TASK DESCRIPTION: Every line of the records must be repeated exactly; pictures stay out.

DATA SECTION Start Marker

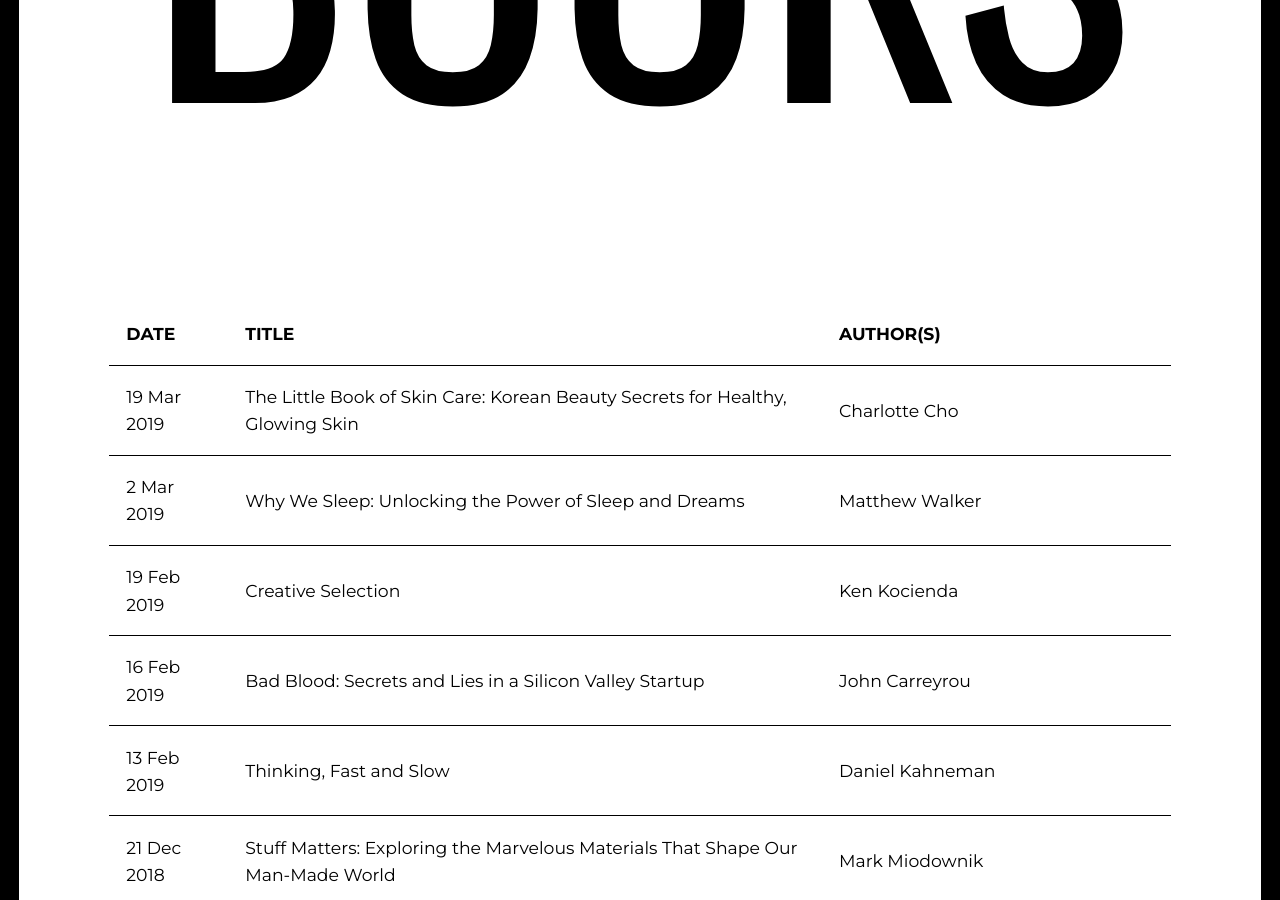
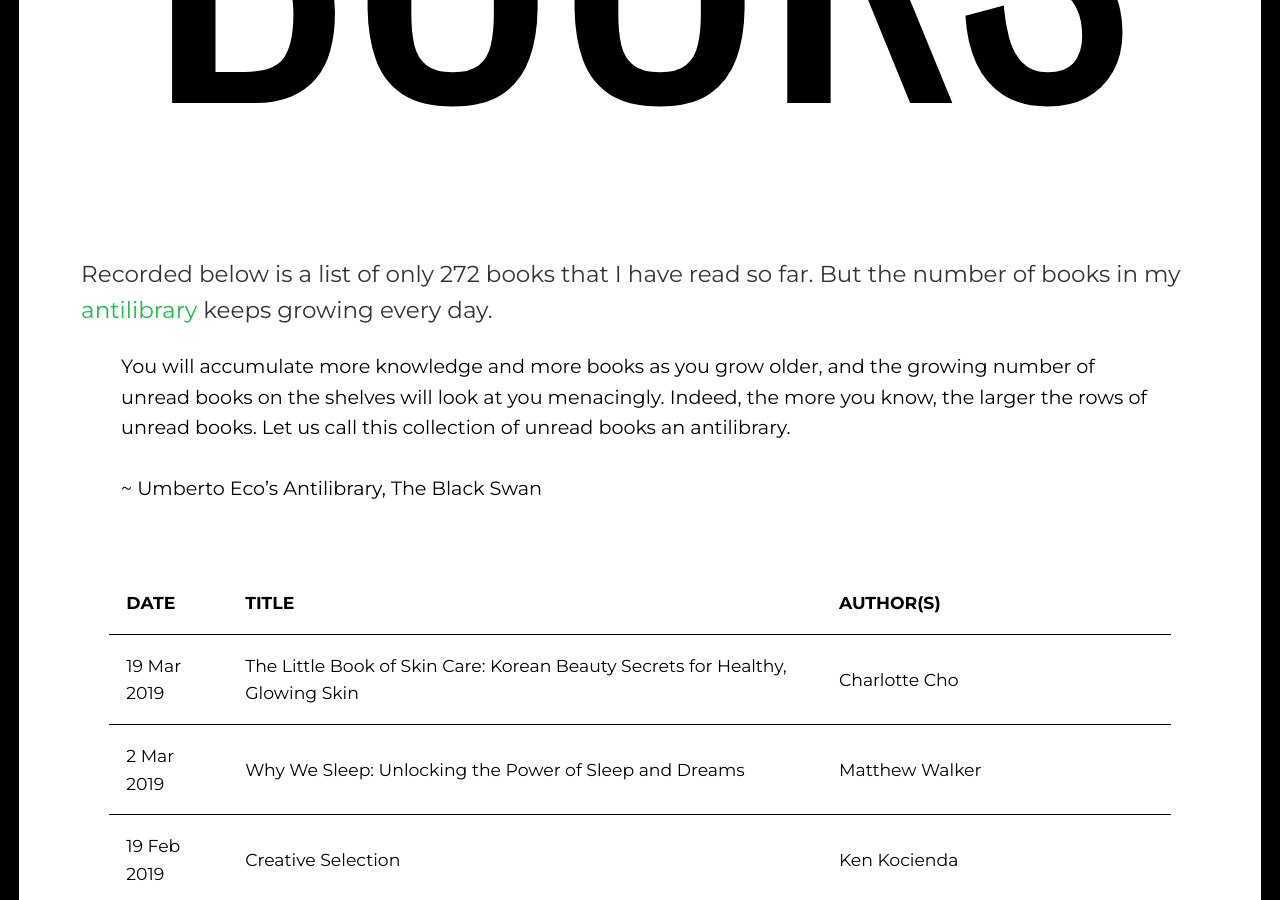
Before and after one commit to sayanee/books, a Jekyll site: the page built from index.html, in a window 1280 px wide and 900 px high, scrolled down 499 px. Built offline with Jekyll 4.4.1, drawn with Linux system fonts in a browser that asks for light colours; some web fonts are replaced; some of the changed text lies outside the part shown.

Commit message:
Amend quote placement

```diff
--- a/index.html
+++ b/index.html
@@ -4,6 +4,15 @@
 
 <div class="home">
   <h1 class="title">Books</h1>
+
+  <p>Recorded below is a list of only {{ site.posts | size }} books that I have read so far. But the number of books in my <a href="https://www.brainpickings.org/2015/03/24/umberto-eco-antilibrary/">antilibrary</a> keeps growing every day.</p>
+
+  <blockquote cite="https://www.amazon.com/Black-Swan-Second-Improbable-Incerto-ebook/dp/B00139XTG4">
+    You will accumulate more knowledge and more books as you grow older, and the growing number of unread books on the shelves will look at you menacingly. Indeed, the more you know, the larger the rows of unread books. Let us call this collection of unread books an antilibrary.
+    <br>
+    <br>
+    ~ Umberto Eco’s Antilibrary, The Black Swan
+  </blockquote>
 
   <table class="post-list">
     <thead>
@@ -21,14 +30,6 @@
       </tr>
     {% endfor %}
   </table>
-
-  <p>Recorded above is a list of only {{ site.posts | size }} books that I have read and reviewed so far. But the number of books in my <a href="https://www.brainpickings.org/2015/03/24/umberto-eco-antilibrary/">antilibrary</a> keeps growing every day.</p>
-
-  <blockquote cite="https://www.amazon.com/Black-Swan-Second-Improbable-Incerto-ebook/dp/B00139XTG4">
-    You will accumulate more knowledge and more books as you grow older, and the growing number of unread books on the shelves will look at you menacingly. Indeed, the more you know, the larger the rows of unread books. Let us call this collection of unread books an antilibrary.
-    <br>
-    ~ <a href="https://www.amazon.com/Black-Swan-Second-Improbable-Incerto-ebook/dp/B00139XTG4">Umberto Eco’s Antilibrary, The Black Swan</a>
-  </blockquote>
 </div>
 
 <script>
```
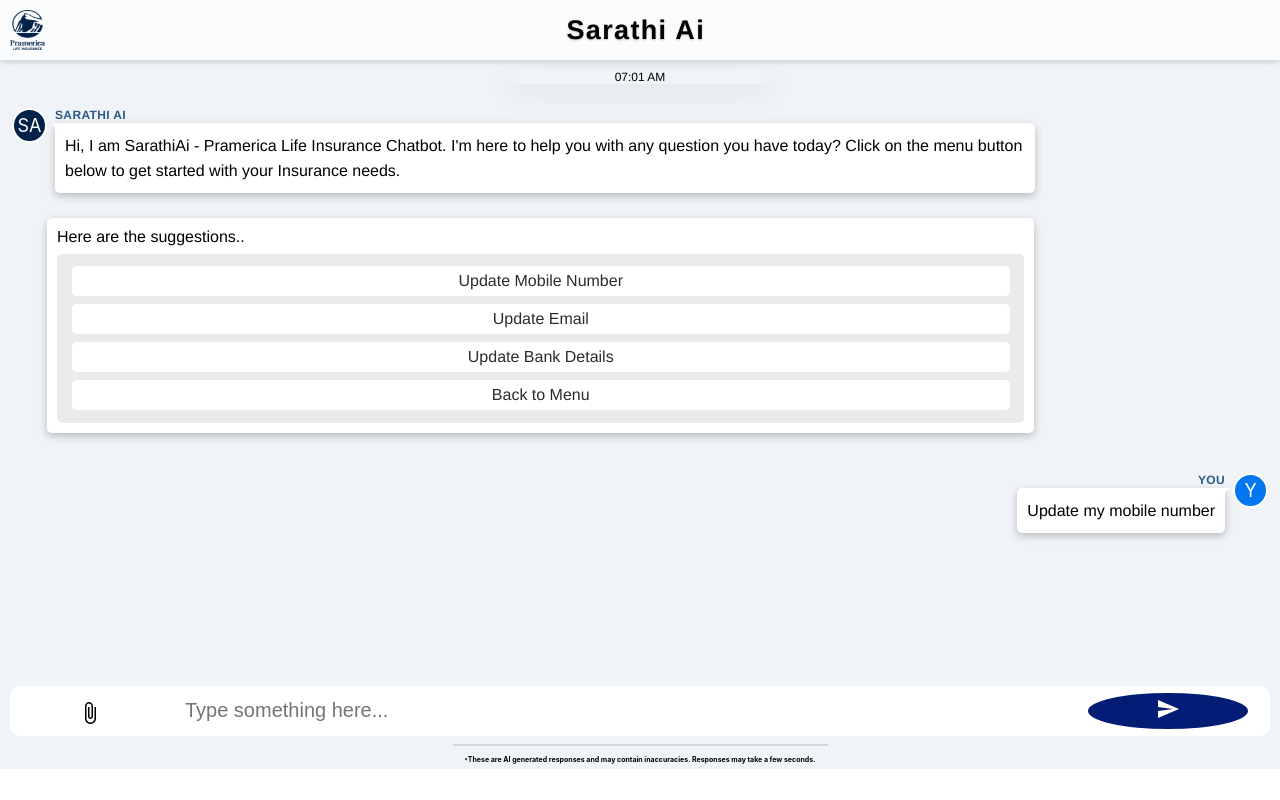
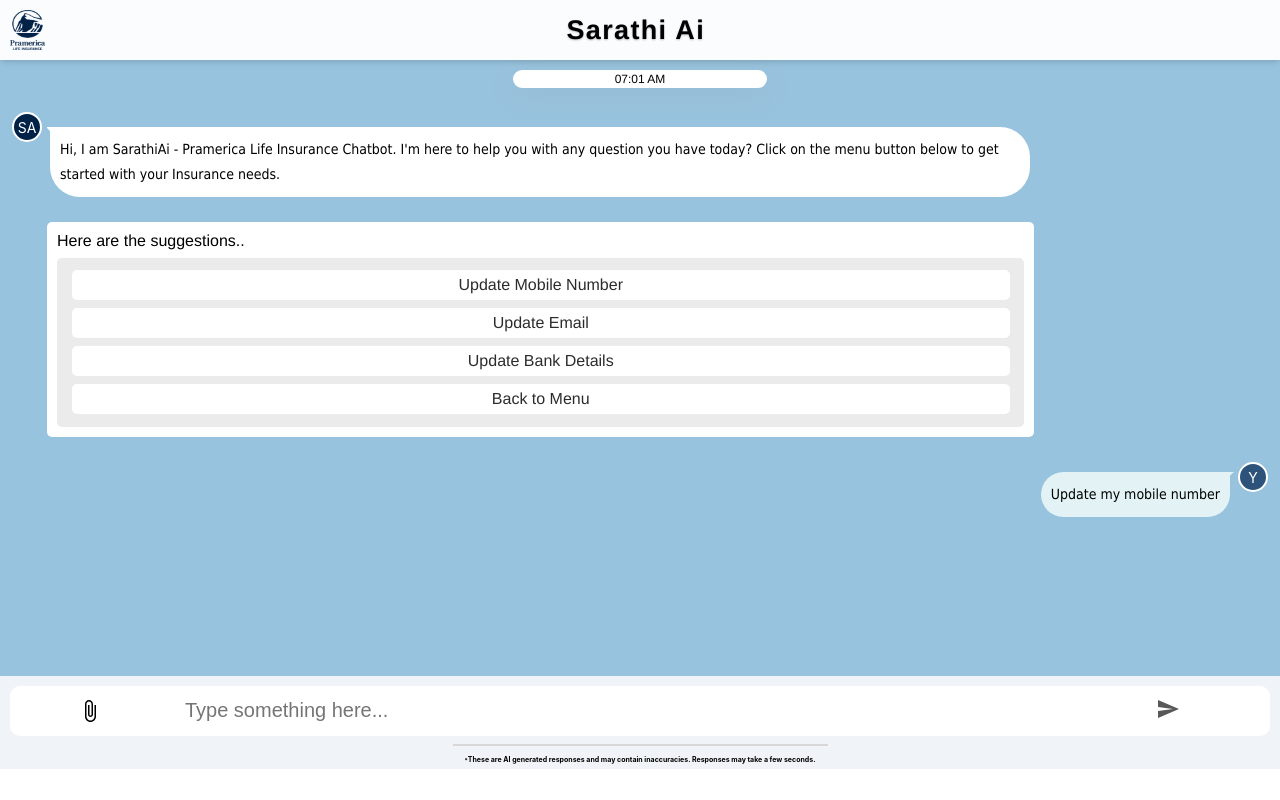
Before and after one commit to Abhinav-Desh/SarathiUI, a React (Create React App) app in the folder sarathiui/: page / in a window 1280 px wide. Built offline with nearby package versions, Linux system fonts and the light colour scheme.

Commit message:
change ui

```diff
--- a/sarathiui/src/App.css
+++ b/sarathiui/src/App.css
@@ -98,11 +98,12 @@
   height: 77vh;
   overflow: auto;
   padding: 10px 7px;
-  background-color: #f0f4f8;
+  /* background-color: #dadada; */
+  background-color: #98c3de;
 }
 
 .mainContent-content{
-  height: 100%;
+  height: 100vh;
   width: 100%;
   display: flex;
   flex-direction: column;
@@ -119,11 +120,12 @@
 
 .time-live{
   width: 20%;
-  /* background-color: #ffffff;; */
   font-family: Helvetica;
   text-align: center;
   font-size: 12px;
-  border-radius: 5px;
+  padding: 2px;
+  border-radius: 20px;
+  background-color: #fff;
   font-weight: 500;
   box-shadow: rgba(149, 157, 165, 0.2) 0px 8px 24px;
 }
@@ -137,9 +139,9 @@
 }
 
 .sender-logo{
-  height: 35px;
+  height: 30px;
   position: relative;
-  width: 35px;
+  width: 30px;
   border-radius: 50%;
   background-color:  #002247;
   border: 2px solid #fff;
@@ -148,21 +150,22 @@
   display: flex;
   align-items: center;
   justify-content: center;
-  font-size: 18px;
+  font-size: 14px;
   /* margin-top: 10px; */
 }
 
 .sender-message {
-  border-radius: 5px;
+  border-radius: 30px;
   max-width: 78%;
   padding: 10px;
   background-color: #fff;
-  font-family: Helvetica;
+  font-family: tahoma;
   color: black;
   position: relative;
   margin-top: 20px;
+  font-size: 14px;
   border-top-left-radius: 0;
-  box-shadow: #0000003d 0px 3px 8px;
+  /* box-shadow: #0000003d 0px 3px 8px; */
 }
 
 .sender-message::before {
@@ -202,7 +205,7 @@
   background-color: #fff;
   border-radius: 5px;
   /* border: 1px solid #dbdbdb; */
-  box-shadow: #0000003d 0px 3px 8px;
+  /* box-shadow: #0000003d 0px 3px 8px; */
   font-family: Helvetica;
 }
 
@@ -299,15 +302,15 @@
   width: 15%;
   border-radius: 10px;
   border: none;
-  padding: 10px;
+  padding: 8px;
   font-size: 20px;
 }
 
 
 .send{
   border-radius: 50%;
-  color: white;
-  background-color: rgb(2 29 117);
+  /* color: rgb(117, 49, 49); */
+  background-color: rgb(255, 255, 255);
   height: 80%;
   width: 13%;
   border: 2px solid #fff;
@@ -328,26 +331,27 @@
   content: "";
   position: absolute;
   top: 4px;
-  right: -5px;
+  right: -4px;
   width: 0;
   height: 0;
   border-top: 0px solid transparent;
   border-bottom: 9px solid transparent;
-  border-left: 10px solid #fff;
+  border-left: 10px solid #e3f2f4;
   transform: translateY(-45%);
 }
 
 .user-message{
-  border-radius: 5px;
+  border-radius: 30px;
   max-width: 78%;
   padding: 10px;
-  background-color: #fff;
-  font-family: Helvetica;
+  background-color: #e3f2f4;
+  font-family: tahoma;
   color: black;
   position: relative;
-  margin-top: 20px;
+  /* margin-top: 20px; */
+  font-size: 14px;
   border-top-right-radius: 0;
-  box-shadow: #0000003d 0px 3px 8px;
+  /* box-shadow: #0000003d 0px 3px 8px; */
 }
 
 .user-name{
@@ -361,16 +365,16 @@
   letter-spacing: 0.03em;
 }
 .user-logo{
-  height: 35px;
+  height: 30px;
   position: relative;
-  width: 35px;
+  width: 30px;
   border-radius: 50%;
-  background-color:  #0476f0;
+  background-color:  #2d537b;
   border: 2px solid #fff;
   color: #fff;
-  margin-top: 5px;
+  margin-top: -10px;
   display: flex;
   align-items: center;
   justify-content: center;
-  font-size: 18px;
+  font-size: 14px;
 }
--- a/sarathiui/src/components/Footer.tsx
+++ b/sarathiui/src/components/Footer.tsx
@@ -12,7 +12,7 @@
         <div className="something-type">
             <div className="attach-file"><AttachFileIcon style={{color:"rgb(146 146 146);"}}/></div>
             <input type="text" placeholder="Type something here..." className="text-something"/></div>
-        <button className="send"><SendIcon style={{color:'white'}}/></button>
+        <button className="send"><SendIcon style={{color:'#585858'}}/></button>
       </form>
       <div className="footer-text"> <sup>*</sup>These are AI generated responses and may contain inaccuracies. Responses may take a few seconds.</div>
       </div>
--- a/sarathiui/src/components/MainContent.tsx
+++ b/sarathiui/src/components/MainContent.tsx
@@ -34,7 +34,7 @@
             <div className="sender-logo">SA</div>
 
             <div className='sender-message'>
-            <div className="ai-name">SARATHI AI</div>
+            {/* <div className="ai-name">SARATHI AI</div> */}
                 <div className='sender-text' style={{lineHeight:'25px'}}> Hi, I am SarathiAi - Pramerica Life Insurance Chatbot. I'm here to help you with any question you have today?  Click on the menu button below to get started with your Insurance needs.
                 </div>
                 <div className="sender-timing"></div>
@@ -67,7 +67,7 @@
         <div className="user-content">
 
           <div className='user-message'>
-          <div className="user-name">YOU</div>
+          {/* <div className="user-name">YOU</div> */}
               <div className='user-text' style={{lineHeight:'25px'}}>Update my mobile number
               </div>
               </div>
```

DATA SECTION End Marker

ANSWER BOX:
Before and after one commit to sayanee/books, a Jekyll site: the page built from index.html, in a window 1280 px wide and 900 px high, scrolled down 499 px. Built offline with Jekyll 4.4.1, drawn with Linux system fonts in a browser that asks for light colours; some web fonts are replaced; some of the changed text lies outside the part shown.

Commit message:
Amend quote placement

```diff
--- a/index.html
+++ b/index.html
@@ -4,6 +4,15 @@
 
 <div class="home">
   <h1 class="title">Books</h1>
+
+  <p>Recorded below is a list of only {{ site.posts | size }} books that I have read so far. But the number of books in my <a href="https://www.brainpickings.org/2015/03/24/umberto-eco-antilibrary/">antilibrary</a> keeps growing every day.</p>
+
+  <blockquote cite="https://www.amazon.com/Black-Swan-Second-Improbable-Incerto-ebook/dp/B00139XTG4">
+    You will accumulate more knowledge and more books as you grow older, and the growing number of unread books on the shelves will look at you menacingly. Indeed, the more you know, the larger the rows of unread books. Let us call this collection of unread books an antilibrary.
+    <br>
+    <br>
+    ~ Umberto Eco’s Antilibrary, The Black Swan
+  </blockquote>
 
   <table class="post-list">
     <thead>
@@ -21,14 +30,6 @@
       </tr>
     {% endfor %}
   </table>
-
-  <p>Recorded above is a list of only {{ site.posts | size }} books that I have read and reviewed so far. But the number of books in my <a href="https://www.brainpickings.org/2015/03/24/umberto-eco-antilibrary/">antilibrary</a> keeps growing every day.</p>
-
-  <blockquote cite="https://www.amazon.com/Black-Swan-Second-Improbable-Incerto-ebook/dp/B00139XTG4">
-    You will accumulate more knowledge and more books as you grow older, and the growing number of unread books on the shelves will look at you menacingly. Indeed, the more you know, the larger the rows of unread books. Let us call this collection of unread books an antilibrary.
-    <br>
-    ~ <a href="https://www.amazon.com/Black-Swan-Second-Improbable-Incerto-ebook/dp/B00139XTG4">Umberto Eco’s Antilibrary, The Black Swan</a>
-  </blockquote>
 </div>
 
 <script>
```
Before and after one commit to Abhinav-Desh/SarathiUI, a React (Create React App) app in the folder sarathiui/: page / in a window 1280 px wide. Built offline with nearby package versions, Linux system fonts and the light colour scheme.

Commit message:
change ui

```diff
--- a/sarathiui/src/App.css
+++ b/sarathiui/src/App.css
@@ -98,11 +98,12 @@
   height: 77vh;
   overflow: auto;
   padding: 10px 7px;
-  background-color: #f0f4f8;
+  /* background-color: #dadada; */
+  background-color: #98c3de;
 }
 
 .mainContent-content{
-  height: 100%;
+  height: 100vh;
   width: 100%;
   display: flex;
   flex-direction: column;
@@ -119,11 +120,12 @@
 
 .time-live{
   width: 20%;
-  /* background-color: #ffffff;; */
   font-family: Helvetica;
   text-align: center;
   font-size: 12px;
-  border-radius: 5px;
+  padding: 2px;
+  border-radius: 20px;
+  background-color: #fff;
   font-weight: 500;
   box-shadow: rgba(149, 157, 165, 0.2) 0px 8px 24px;
 }
@@ -137,9 +139,9 @@
 }
 
 .sender-logo{
-  height: 35px;
+  height: 30px;
   position: relative;
-  width: 35px;
+  width: 30px;
   border-radius: 50%;
   background-color:  #002247;
   border: 2px solid #fff;
@@ -148,21 +150,22 @@
   display: flex;
   align-items: center;
   justify-content: center;
-  font-size: 18px;
+  font-size: 14px;
   /* margin-top: 10px; */
 }
 
 .sender-message {
-  border-radius: 5px;
+  border-radius: 30px;
   max-width: 78%;
   padding: 10px;
   background-color: #fff;
-  font-family: Helvetica;
+  font-family: tahoma;
   color: black;
   position: relative;
   margin-top: 20px;
+  font-size: 14px;
   border-top-left-radius: 0;
-  box-shadow: #0000003d 0px 3px 8px;
+  /* box-shadow: #0000003d 0px 3px 8px; */
 }
 
 .sender-message::before {
@@ -202,7 +205,7 @@
   background-color: #fff;
   border-radius: 5px;
   /* border: 1px solid #dbdbdb; */
-  box-shadow: #0000003d 0px 3px 8px;
+  /* box-shadow: #0000003d 0px 3px 8px; */
   font-family: Helvetica;
 }
 
@@ -299,15 +302,15 @@
   width: 15%;
   border-radius: 10px;
   border: none;
-  padding: 10px;
+  padding: 8px;
   font-size: 20px;
 }
 
 
 .send{
   border-radius: 50%;
-  color: white;
-  background-color: rgb(2 29 117);
+  /* color: rgb(117, 49, 49); */
+  background-color: rgb(255, 255, 255);
   height: 80%;
   width: 13%;
   border: 2px solid #fff;
@@ -328,26 +331,27 @@
   content: "";
   position: absolute;
   top: 4px;
-  right: -5px;
+  right: -4px;
   width: 0;
   height: 0;
   border-top: 0px solid transparent;
   border-bottom: 9px solid transparent;
-  border-left: 10px solid #fff;
+  border-left: 10px solid #e3f2f4;
   transform: translateY(-45%);
 }
 
 .user-message{
-  border-radius: 5px;
+  border-radius: 30px;
   max-width: 78%;
   padding: 10px;
-  background-color: #fff;
-  font-family: Helvetica;
+  background-color: #e3f2f4;
+  font-family: tahoma;
   color: black;
   position: relative;
-  margin-top: 20px;
+  /* margin-top: 20px; */
+  font-size: 14px;
   border-top-right-radius: 0;
-  box-shadow: #0000003d 0px 3px 8px;
+  /* box-shadow: #0000003d 0px 3px 8px; */
 }
 
 .user-name{
@@ -361,16 +365,16 @@
   letter-spacing: 0.03em;
 }
 .user-logo{
-  height: 35px;
+  height: 30px;
   position: relative;
-  width: 35px;
+  width: 30px;
   border-radius: 50%;
-  background-color:  #0476f0;
+  background-color:  #2d537b;
   border: 2px solid #fff;
   color: #fff;
-  margin-top: 5px;
+  margin-top: -10px;
   display: flex;
   align-items: center;
   justify-content: center;
-  font-size: 18px;
+  font-size: 14px;
 }
--- a/sarathiui/src/components/Footer.tsx
+++ b/sarathiui/src/components/Footer.tsx
@@ -12,7 +12,7 @@
         <div className="something-type">
             <div className="attach-file"><AttachFileIcon style={{color:"rgb(146 146 146);"}}/></div>
             <input type="text" placeholder="Type something here..." className="text-something"/></div>
-        <button className="send"><SendIcon style={{color:'white'}}/></button>
+        <button className="send"><SendIcon style={{color:'#585858'}}/></button>
       </form>
       <div className="footer-text"> <sup>*</sup>These are AI generated responses and may contain inaccuracies. Responses may take a few seconds.</div>
       </div>
--- a/sarathiui/src/components/MainContent.tsx
+++ b/sarathiui/src/components/MainContent.tsx
@@ -34,7 +34,7 @@
             <div className="sender-logo">SA</div>
 
             <div className='sender-message'>
-            <div className="ai-name">SARATHI AI</div>
+            {/* <div className="ai-name">SARATHI AI</div> */}
                 <div className='sender-text' style={{lineHeight:'25px'}}> Hi, I am SarathiAi - Pramerica Life Insurance Chatbot. I'm here to help you with any question you have today?  Click on the menu button below to get started with your Insurance needs.
                 </div>
                 <div className="sender-timing"></div>
@@ -67,7 +67,7 @@
         <div className="user-content">
 
           <div className='user-message'>
-          <div className="user-name">YOU</div>
+          {/* <div className="user-name">YOU</div> */}
               <div className='user-text' style={{lineHeight:'25px'}}>Update my mobile number
               </div>
               </div>
```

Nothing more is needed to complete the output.